  32. Wu R, Kirtman BP, Krishnamurthy V (2008) An asymmetric mode of tropical Indian Ocean rainfall variability in boreal spring. J Geophy Res 113:D05104. doi: 10.1029/2007JD009316 Google Scholar
  33. Xiao Z-N, Yan H-M, Li C-Y (2002) Relationship between dipole oscillation of SSTA of Indian Ocean region and precipitation and temperature in China. J Trop Meteor 8:121–131Google Scholar
  34. Xie P, Arkin PA (1997) Global precipitation: a 17-year monthly analysis based on gauge observations, satellite estimates, and numerical model outputs. Bull Amer Meteor Soc 78:2539–2558Google Scholar
  35. Xie S-P, Annamalai H, Schott FA, McCreary JP (2002) Structure and mechanisms of South Indian Ocean climate variability. J Climate 15:864–878Google Scholar
  36. Yang S, Lau K-M (1998) Influences of sea surface temperature and ground wetness on Asian summer monsoon. J Climate 11:3230–3246Google Scholar
  37. Yang S, Lau K-M (2006) Interannual variability of the Asian monsoon. In: Wang B (ed) the Asian monsoon. Springer, New York, pp 259–293Google Scholar
  38. Yang S, Xu L (1994) Linkage between Eurasian winter snow cover and regional Chinese summer rainfall. Int J Climatol 14:739–750Google Scholar
  39. Yang S, Lau K-M, Kim K-M (2002) Variations of the East Asian jet stream and Asian-Pacific-American winter climate anomalies. J Climate 15:306–325Google Scholar
  40. Zhang R-H, Sumi A, Kimoto M (1996) Impact of El Niño on the East Asian monsoon: a diagnostic study of the 86/87 and 91/92 events. J Meteor Soc Japan 74:49–62Google Scholar
  41. Zhang R-H, Sumi A, Kimoto M (1999) A diagnostic study of the impact of El Niño on the precipitation in China. Adv Atmos Sci 16:229–241Google Scholar
  42. Zhao P, Zhou Z-J, Liu J-P (2007) Variability of Tibetan spring snow and its associations with the hemispheric extratropical circulation and East Asian summer monsoon rainfall: an observational investigation. J Climate 20:3942–3955Google Scholar
  43. Zhu Y-M, Yang X-Q, Chen X-Y, Zhao S-S, Sun X-G (2007) Interdecadal variation of the relationship between ENSO and summer interannual climate variability in China. J Trop Meteorol 13(2):132–136Google Scholar
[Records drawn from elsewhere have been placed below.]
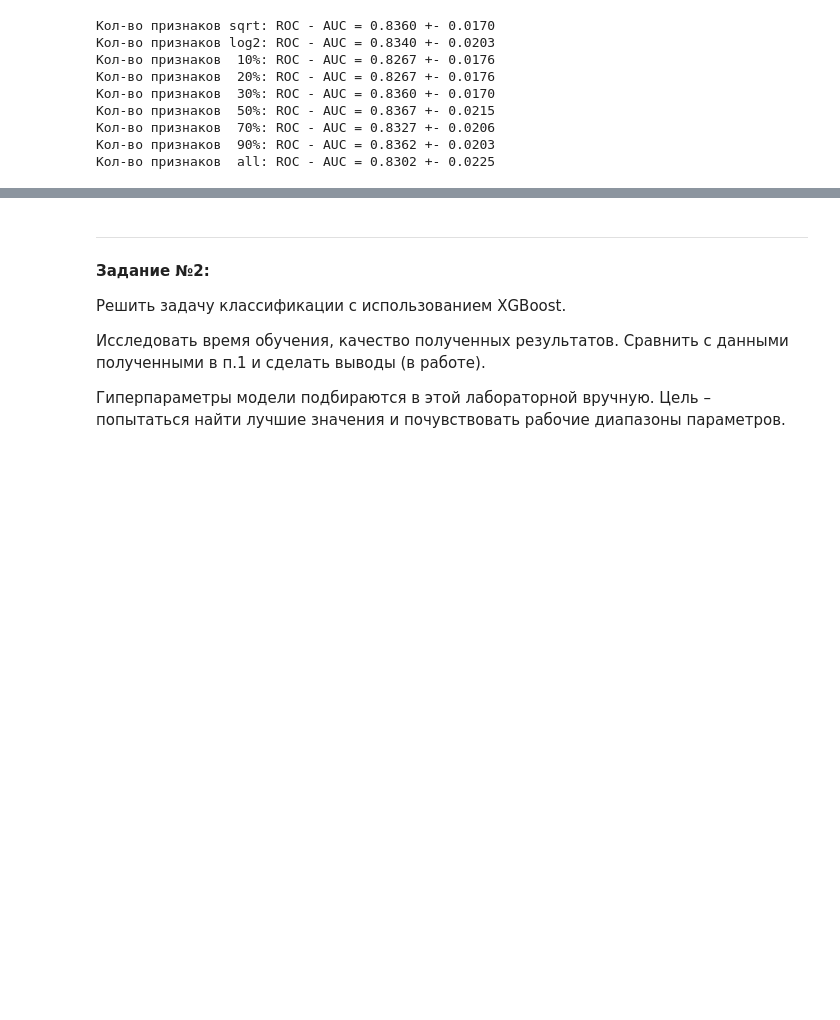
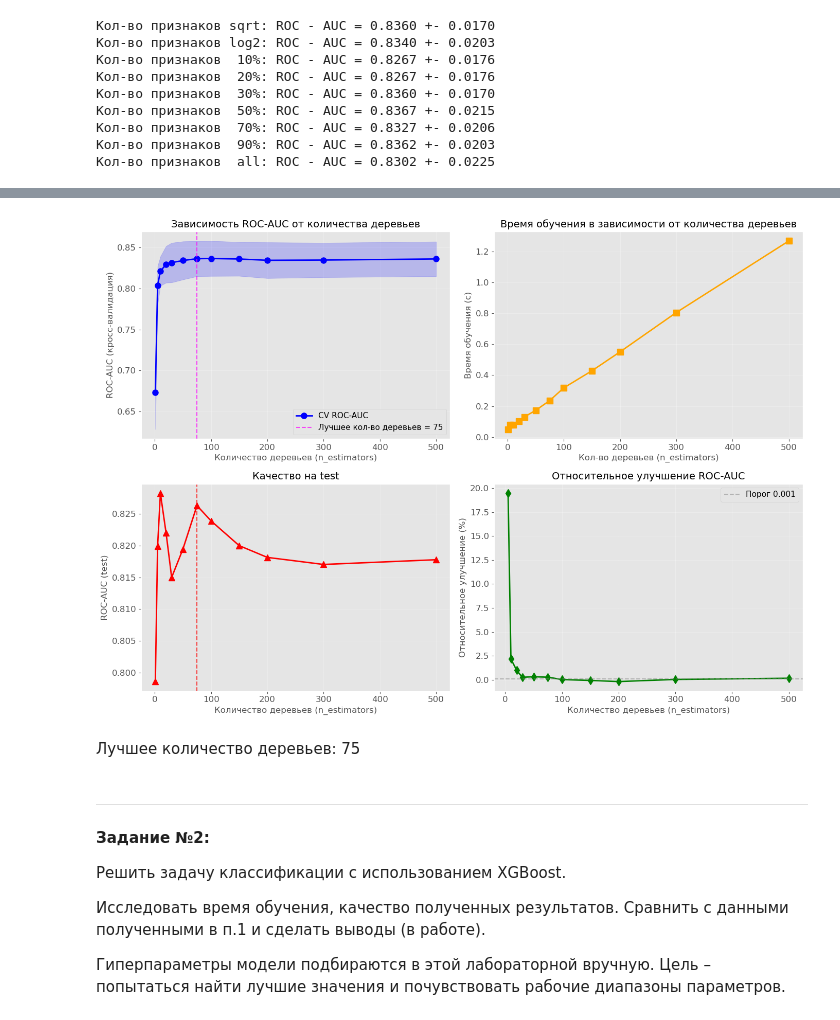
Before and after one commit to annoyedmari/bfu_ml_2025, a Jupyter notebook: SEMESTER_5/LabML_5/LabML_5.2.ipynb, the cells around one changed output, grey strips where cells are left out. Cells and saved outputs as stored; diff of their text form; code cells hidden in the pictures; blank space fills up the shorter version.

```diff
--- a/SEMESTER_5/LabML_5/LabML_5.2.ipynb
+++ b/SEMESTER_5/LabML_5/LabML_5.2.ipynb
@@ -127,16 +127,16 @@ for depth in max_depths:
 
     rf.fit(X_train, y_train) # обучение
     y_test_proba = rf.predict_proba(X_test)[:, 1]
-    test_roc_auc = roc_auc_score(y_test, y_test_proba)
+    roc_auc_test = roc_auc_score(y_test, y_test_proba)
     depth_results.append({
         'max_depth': depth_label,
         'CV ROC-AUC mean': cv_scores.mean(),
         'CV ROC-AUC std': cv_scores.std(),
-        'Test ROC-AUC': test_roc_auc,
+        'Test ROC-AUC': roc_auc_test,
         'Время CV (с)': cv_time
     })
 
-    print(f'Глубина {depth_label}: ROC - AUC = {cv_scores.mean():.4f} +- {cv_scores.std():.4f}')
+    print(f'Глубина деревьев {depth_label}: ROC - AUC = {cv_scores.mean():.4f} +- {cv_scores.std():.4f}')
 
 depth_df = pd.DataFrame(depth_results)
 # %% [output]
@@ -229,12 +231,12 @@ for i, max_feat in enumerate(max_features_options):
 
     rf.fit(X_train, y_train) # обучение
     y_test_proba = rf.predict_proba(X_test)[:, 1]
-    test_roc_auc = roc_auc_score(y_test, y_test_proba)
+    roc_auc_test = roc_auc_score(y_test, y_test_proba)
     features_results.append({
         'max_features': feat_label,
         'CV ROC-AUC mean': cv_scores.mean(),
         'CV ROC-AUC std': cv_scores.std(),
-        'ROC-AUC (test)': test_roc_auc,
+        'ROC-AUC (test)': roc_auc_test,
         'Время CV (с)': cv_time
     })
 
@@ -312,13 +316,21 @@ plt.show()
 # Влияние количества деревьев на качество случайного леса
 n_estimators_options = [1, 5, 10, 20, 30, 50, 75, 100, 150, 200, 300, 500]
 n_trees_results = []
+
 for n_trees in n_estimators_options:
+    if best_feat in ['sqrt', 'log2']:
+        max_features_param = best_feat
+    elif best_feat == 'all':
+        max_features_param = None
+    elif isinstance(best_feat, str) and best_feat.endswith('%'):
+        max_features_param = float(best_feat.strip('%')) / 100
+    else:
+        max_features_param = best_feat
+
     rf = RandomForestClassifier(
         n_estimators=n_trees,
         max_depth=best_depth if best_depth != "Без ограничений" else None,
-        max_features=best_feat if best_feat not in ['sqrt', 'log2', 'all']
-        else (best_feat if best_feat == 'sqrt' else
-              'log2' if best_feat == 'log2' else None),
+        max_features=max_features_param,
         random_state=42,
         n_jobs=-1
     )
@@ -327,22 +339,22 @@ for n_trees in n_estimators_options:
     cv_scores = cross_val_score(rf, X_train, y_train, cv=5, scoring='roc_auc', n_jobs=-1)
     train_time = time.time() - start_time
 
-    rf.fit(X_train, y_train) # обучение
+    rf.fit(X_train, y_train)  # обучение
     y_test_proba = rf.predict_proba(X_test)[:, 1]
-    test_roc_auc = roc_auc_score(y_test, y_test_proba)
+    roc_auc_test = roc_auc_score(y_test, y_test_proba)
 
     if n_trees == n_estimators_options[-1]:
-        feature_importances = rf.feature_importances_ # важность признаков для полной модели
+        feature_importances = rf.feature_importances_  # важность признаков для полной модели
 
     n_trees_results.append({
         'n_estimators': n_trees,
         'CV ROC-AUC mean': cv_scores.mean(),
         'CV ROC-AUC std': cv_scores.std(),
-        'ROC-AUC (test)': test_roc_auc,
+        'ROC-AUC (test)': roc_auc_test,
         'Время обучения (с)': train_time
     })
 
-    print(f"Кол-во деревьев {n_trees:>3}: ROC - AUC = {cv_scores.mean():.4f}, время = {train_time:.2f}с")
+    print(f"Кол-во деревьев {n_trees:>3}: ROC - AUC = {cv_scores.mean():.4f}, время = {train_time:.2f} с")
 
 trees_df = pd.DataFrame(n_trees_results)
 # %% [output]
@@ -374,35 +394,39 @@ axes[0, 0].set_xlabel('Количество деревьев (n_estimators)', fo
 axes[0, 0].set_ylabel('ROC-AUC (кросс-валидация)', fontsize=12)
 axes[0, 0].set_title('Зависимость ROC-AUC от количества деревьев', fontsize=14)
 axes[0, 0].legend(fontsize=11)
 axes[0, 0].grid(True, alpha=0.3)
 
 axes[0, 1].plot(trees_df['n_estimators'], trees_df['Время обучения (с)'], 's-', linewidth=2, markersize=8, color='orange')
 axes[0, 1].set_xlabel('Кол-во деревьев (n_estimators)', fontsize=12)
 axes[0, 1].set_ylabel('Время обучения (c)', fontsize=12)
 axes[0, 1].set_title('Время обучения в зависимости от количества деревьев', fontsize=14)
 axes[0, 1].grid(True, alpha=0.3)
 
-axes[1, 0].plot(trees_df['n_estimators'], trees_df['Test ROC-AUC'], '^-', linewidth=2, markersize=8, color='red')
+axes[1, 0].plot(trees_df['n_estimators'], trees_df['ROC-AUC (test)'], '^-', linewidth=2, markersize=8, color='red')
 if 'best_trees' in locals():
-    best_test_auc = trees_df[trees_df['n_estimators'] == best_trees]['Test ROC-AUC'].values[0]
+    best_test_auc = trees_df[trees_df['n_estimators'] == best_trees]['ROC-AUC (test)'].values[0]
     axes[1, 0].axvline(x=best_trees, color='red', linestyle='--', alpha=0.7)
 axes[1, 0].set_xlabel('Количество деревьев (n_estimators)', fontsize=12)
 axes[1, 0].set_ylabel('ROC-AUC (test)', fontsize=12)
 axes[1, 0].set_title('Качество на test', fontsize=14)
 axes[1, 0].grid(True, alpha=0.3)
 
 axes[1, 1].plot(trees_df['n_estimators'][1:],
                 np.diff(trees_df['CV ROC-AUC mean']) / trees_df['CV ROC-AUC mean'].values[:-1] * 100,
                 'd-', linewidth=2, markersize=8, color='green')
 axes[1, 1].axhline(y=0.1, color='gray', linestyle='--', alpha=0.5, label='Порог 0.001')
 axes[1, 1].set_xlabel('Количество деревьев (n_estimators)', fontsize=12)
 axes[1, 1].set_ylabel('Относительное улучшение (%)', fontsize=12)
 axes[1, 1].set_title('Относительное улучшение ROC-AUC', fontsize=14)
 axes[1, 1].legend(fontsize=11)
 axes[1, 1].grid(True, alpha=0.3)
 
 plt.tight_layout()
 plt.show()
+# %% [output]
+[figure, added]
+# %% [markdown]
+Лучшее количество деревьев: 75
 # %% [markdown]
 - - - - - - - - -
 **Задание №2:**
```
Also changed, not shown: parts of 11 cells of this notebook, 1 other file.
Copyright information

© Springer-Verlag 2011

Authors and Affiliations

  • Renguang Wu
    • 1
    • 5
  • Song Yang
    • 2
  • Zhiping Wen
    • 3
  • Gang Huang
    • 4
  • Kaiming Hu
    • 4
  1. 1.Institute of Space and Earth Information Science and Department of PhysicsThe Chinese University of Hong KongShatinHong Kong
  2. 2.Climate Prediction Center, NOAACamp SpringsUSA
  3. 3.Center for Monsoon and Environment ResearchSun Yat-Sen UniversityGuangzhouChina
  4. 4.Institute of Atmospheric PhysicsChinese Academy of SciencesBeijingChina
  5. 5.Institute of Space and Earth Information Science, Fok Ying Tung Remote Sensing Science BuildingThe Chinese University of Hong KongHong KongChina

Personalised recommendations